Reading History While on the Lookout for God
By Professor Emerita Ellen L. Babinsky
Instructor for “Introduction to the History of the Church”
In the New Revised Standard Version, verse 3 of Psalm 5 declares, “O Lord, in the morning you hear my voice; in the morning I plead my case to you, and watch.” I like the French version in La Bible de Jérusalem: “Au matin tu écoutes ma voix; au matin je me prépare pour toi et je reste aux aguets.” “In the morning you hear my voice; in the morning I prepare myself for you and I remain on the lookout” [my translation]. As I study history, I imagine myself in the role of the psalmist, lurking behind some kind of camouflage, or hiding in some underbrush, on the lookout for where God might be at work. Approaching the study of history as a spiritual enterprise requires the image of lurking, of being on the lookout for God. The study of the history of Christianity is not an obvious source of spiritual formation. It is not always immediately apparent to students how God is at work in the twists and turns of historical narratives; therefore, I see it as important to be a spiritual “sleuth” to lurk around the pages of history to see if I can catch a glimpse, however fleeting, of God at work in the unfolding of the story of believers’ struggle to be faithful. It is not only easy to miss seeing where God is at work; it is also easy to decide that God is not at work in one story or another. Our assumptions can get in the way, if not to blind us, then at least to cloud our vision. In the context of the metaphor of sleuthing for God, I want to highlight several claims that I make during the fall semester introductory course.

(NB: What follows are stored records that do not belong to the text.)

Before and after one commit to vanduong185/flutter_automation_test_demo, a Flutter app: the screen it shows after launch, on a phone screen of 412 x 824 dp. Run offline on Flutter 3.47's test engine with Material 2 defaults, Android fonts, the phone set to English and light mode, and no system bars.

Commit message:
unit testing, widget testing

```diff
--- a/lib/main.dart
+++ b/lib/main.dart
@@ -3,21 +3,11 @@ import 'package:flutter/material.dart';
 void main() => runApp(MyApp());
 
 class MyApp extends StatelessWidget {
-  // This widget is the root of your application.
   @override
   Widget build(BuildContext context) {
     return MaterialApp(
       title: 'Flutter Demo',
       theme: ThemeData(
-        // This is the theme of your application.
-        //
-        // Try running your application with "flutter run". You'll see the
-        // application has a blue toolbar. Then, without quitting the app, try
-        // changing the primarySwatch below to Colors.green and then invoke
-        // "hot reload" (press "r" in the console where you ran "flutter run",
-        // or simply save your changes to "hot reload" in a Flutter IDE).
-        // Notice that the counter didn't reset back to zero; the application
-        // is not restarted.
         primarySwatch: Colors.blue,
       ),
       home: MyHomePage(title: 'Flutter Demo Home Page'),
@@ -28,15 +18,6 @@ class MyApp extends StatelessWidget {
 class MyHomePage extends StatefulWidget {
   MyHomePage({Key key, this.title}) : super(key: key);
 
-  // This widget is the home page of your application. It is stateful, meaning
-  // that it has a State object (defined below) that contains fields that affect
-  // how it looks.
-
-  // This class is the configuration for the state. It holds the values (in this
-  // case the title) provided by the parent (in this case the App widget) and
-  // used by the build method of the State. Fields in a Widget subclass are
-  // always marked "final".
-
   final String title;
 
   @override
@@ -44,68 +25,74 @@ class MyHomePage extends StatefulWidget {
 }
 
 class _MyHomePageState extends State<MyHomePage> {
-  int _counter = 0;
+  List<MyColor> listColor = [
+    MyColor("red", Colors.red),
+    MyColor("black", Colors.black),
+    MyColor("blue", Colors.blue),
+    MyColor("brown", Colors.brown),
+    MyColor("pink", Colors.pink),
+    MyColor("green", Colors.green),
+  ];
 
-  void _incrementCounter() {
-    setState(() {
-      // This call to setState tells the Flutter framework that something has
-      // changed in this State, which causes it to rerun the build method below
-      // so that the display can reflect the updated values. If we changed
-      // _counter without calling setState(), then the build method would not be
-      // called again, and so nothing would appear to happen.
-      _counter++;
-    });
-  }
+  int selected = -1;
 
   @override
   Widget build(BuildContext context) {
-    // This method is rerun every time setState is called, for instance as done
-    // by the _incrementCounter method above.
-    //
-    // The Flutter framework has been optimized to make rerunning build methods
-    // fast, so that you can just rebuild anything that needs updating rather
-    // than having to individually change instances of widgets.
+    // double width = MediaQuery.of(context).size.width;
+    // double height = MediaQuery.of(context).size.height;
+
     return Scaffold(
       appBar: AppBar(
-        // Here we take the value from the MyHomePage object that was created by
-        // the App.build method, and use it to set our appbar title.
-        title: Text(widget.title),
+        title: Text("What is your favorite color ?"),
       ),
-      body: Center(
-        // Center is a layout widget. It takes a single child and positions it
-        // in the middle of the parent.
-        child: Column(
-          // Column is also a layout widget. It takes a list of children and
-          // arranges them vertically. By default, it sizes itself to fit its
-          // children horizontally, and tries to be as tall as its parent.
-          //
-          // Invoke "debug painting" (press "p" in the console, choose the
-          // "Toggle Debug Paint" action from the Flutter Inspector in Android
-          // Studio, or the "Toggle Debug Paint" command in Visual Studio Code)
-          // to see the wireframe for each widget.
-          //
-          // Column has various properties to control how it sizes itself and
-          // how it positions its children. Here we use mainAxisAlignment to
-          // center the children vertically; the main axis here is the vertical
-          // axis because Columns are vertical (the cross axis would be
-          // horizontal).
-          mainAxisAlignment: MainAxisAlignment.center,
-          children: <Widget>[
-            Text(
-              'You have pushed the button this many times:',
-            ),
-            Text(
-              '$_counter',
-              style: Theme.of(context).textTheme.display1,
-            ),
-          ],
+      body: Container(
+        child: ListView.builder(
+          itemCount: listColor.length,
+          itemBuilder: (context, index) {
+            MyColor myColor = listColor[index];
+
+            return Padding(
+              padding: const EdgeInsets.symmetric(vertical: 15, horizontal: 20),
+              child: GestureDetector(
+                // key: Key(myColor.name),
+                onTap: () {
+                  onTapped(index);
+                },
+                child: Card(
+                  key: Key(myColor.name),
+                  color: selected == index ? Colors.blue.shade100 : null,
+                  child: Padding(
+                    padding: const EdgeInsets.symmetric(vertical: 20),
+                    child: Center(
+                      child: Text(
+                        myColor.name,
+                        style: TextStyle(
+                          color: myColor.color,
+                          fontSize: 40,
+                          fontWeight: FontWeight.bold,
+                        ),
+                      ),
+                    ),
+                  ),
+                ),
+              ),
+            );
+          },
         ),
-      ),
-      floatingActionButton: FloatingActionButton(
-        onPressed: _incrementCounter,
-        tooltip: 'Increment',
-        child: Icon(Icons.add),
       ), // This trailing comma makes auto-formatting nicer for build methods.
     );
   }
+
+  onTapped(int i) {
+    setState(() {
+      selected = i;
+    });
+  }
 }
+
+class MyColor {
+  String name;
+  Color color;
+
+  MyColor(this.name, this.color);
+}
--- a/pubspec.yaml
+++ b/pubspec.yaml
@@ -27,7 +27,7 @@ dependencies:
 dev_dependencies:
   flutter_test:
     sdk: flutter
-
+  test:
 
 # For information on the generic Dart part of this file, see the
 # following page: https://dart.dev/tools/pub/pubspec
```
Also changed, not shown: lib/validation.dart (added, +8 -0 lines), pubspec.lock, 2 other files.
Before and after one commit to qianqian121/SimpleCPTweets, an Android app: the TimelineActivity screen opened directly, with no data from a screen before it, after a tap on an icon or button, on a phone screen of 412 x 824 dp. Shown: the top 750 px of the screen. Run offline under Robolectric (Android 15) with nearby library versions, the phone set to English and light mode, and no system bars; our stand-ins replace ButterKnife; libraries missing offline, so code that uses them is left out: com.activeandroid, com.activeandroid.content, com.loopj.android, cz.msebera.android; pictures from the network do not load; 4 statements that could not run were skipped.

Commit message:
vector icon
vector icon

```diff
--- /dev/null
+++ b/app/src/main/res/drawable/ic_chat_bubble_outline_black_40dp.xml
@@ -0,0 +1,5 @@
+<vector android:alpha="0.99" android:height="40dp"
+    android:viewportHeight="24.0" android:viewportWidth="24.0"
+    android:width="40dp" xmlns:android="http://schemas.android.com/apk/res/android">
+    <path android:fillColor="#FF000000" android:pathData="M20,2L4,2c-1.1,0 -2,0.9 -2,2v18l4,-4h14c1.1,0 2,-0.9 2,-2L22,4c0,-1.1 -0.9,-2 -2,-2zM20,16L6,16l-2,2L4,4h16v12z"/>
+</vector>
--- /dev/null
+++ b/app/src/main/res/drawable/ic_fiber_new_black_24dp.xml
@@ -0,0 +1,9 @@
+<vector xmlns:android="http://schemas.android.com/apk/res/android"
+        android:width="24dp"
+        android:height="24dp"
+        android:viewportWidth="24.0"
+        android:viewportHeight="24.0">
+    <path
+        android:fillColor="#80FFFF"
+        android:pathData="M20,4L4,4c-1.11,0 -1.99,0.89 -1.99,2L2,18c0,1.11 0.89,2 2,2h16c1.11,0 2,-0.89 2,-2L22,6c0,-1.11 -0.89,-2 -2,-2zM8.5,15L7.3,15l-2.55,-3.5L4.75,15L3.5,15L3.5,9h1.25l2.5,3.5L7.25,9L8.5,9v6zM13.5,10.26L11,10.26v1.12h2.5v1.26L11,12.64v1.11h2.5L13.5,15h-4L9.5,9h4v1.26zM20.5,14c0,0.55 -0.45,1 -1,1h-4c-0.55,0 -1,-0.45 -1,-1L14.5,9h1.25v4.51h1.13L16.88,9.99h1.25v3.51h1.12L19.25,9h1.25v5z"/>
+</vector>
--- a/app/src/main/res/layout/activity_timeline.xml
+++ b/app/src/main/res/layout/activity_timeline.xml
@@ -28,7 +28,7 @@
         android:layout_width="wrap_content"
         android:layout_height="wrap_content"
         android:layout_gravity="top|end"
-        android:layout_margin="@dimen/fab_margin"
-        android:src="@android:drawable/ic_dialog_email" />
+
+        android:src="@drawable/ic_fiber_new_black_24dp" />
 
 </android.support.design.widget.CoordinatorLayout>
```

The first claim is that part of the Apostles’ Creed that we utter with ease and probably with inattention: “I believe in the communion of saints.” To believe in the communion of saints is to claim their story as my own. Believers and their communities struggled to be faithful in ways that give me courage, that affirm me in my own struggle to be faithful to God who is ever faithful. At the same time, it is not always obvious that God is at work in historical developments. For instance, Marcion was a second century believer, the son of a bishop. He attempted to make sense of the Christian teaching that Jesus Christ is the Son of God. In Marcion’s view, the teachings of the Hebrew scriptures absolutely contradicted the teachings of the Gospel. In order to resolve the contradiction, Marcion declared that there were two gods. The God of the Old Testament was a God of wrath and vengeance, and therefore was not the Father of Jesus Christ. Instead, Marcion claimed, the God of the New Testament was the God of mercy and grace and peace, and only this God was the Father of Jesus Christ. With this claim in mind, Marcion made a list of what for him ought to be the authoritative scriptures for Christians; in effect, he created the first canon of Scripture. Church leaders saw that this development needed correction and worked to develop an authoritative canon which included writings from both the Old and New Testaments. While the leadership indeed condemned Marcion’s views, his effort at trying to make sense of the Christian message offered an opportunity for other Christian leaders to make the necessary corrections. And so I include Marcion, along with many, many others, among the communion of saints.
The second claim is that the church is of God and belongs to God. We are stewards of the mysteries of God, not owners, and certainly not managers of these mysteries. A number of times during the course of study I reflect that God preserves the church, not the flawed church leaders. Imperfect human leaders, always overly certain about how the truth shall unfold, almost always botch the job. The emperor Theodosius, having declared a doctrine to be orthodox that had earlier been declared heretical, went out hunting. For some reason his horse bolted and threw him; Theodosius died from the fall. His sister Pulcheria and her husband, Marcian, ascended the imperial throne, corrected Theodosius’s error, and the Nicene Creed was preserved for us today.
The last claim is that as multiple expressions of Christianity have emerged, I believe that the possibilities for praise of God have grown. Diverse ways of being faithful have increased the polyphony of thanksgiving to God through Jesus Christ in the power of the Holy Spirit. This diversity of praise and thanksgiving is not a denial of the prayer of Jesus that we all be one. Rather the diversity of praise declares that we stand firm in the multiplicity of our traditions as we affirm Christ’s claim on each other. The Waldensians emerged in the late-twelfth century, claiming that Scripture alone was their authority, not the pope and not the emperor. In the sixteenth century Martin Luther and then John Calvin made similar assertions, and included secular rulers in their plans for the reform of the church. Anabaptists around the same time insisted that the church must be purely separate from surrounding society, and that the secular ruler had no authority over their congregations. More than once I have declared that the drive toward uniformity is by definition divisive and violent. Such a drive is divisive because unity is not achieved; what emerges is an ethos of violence where those of differing views must somehow be silenced, usually with death.
Being on the lookout for God is a tough undertaking. Lurking around the stories of our Christian forbears to see where God is at work can move us to the margins of our assumptions and of our understanding. Such spiritual sleuthing forces us to ask difficult questions, and when we least expect it, we find ourselves praising and glorifying our great God who leads us on . . . and on.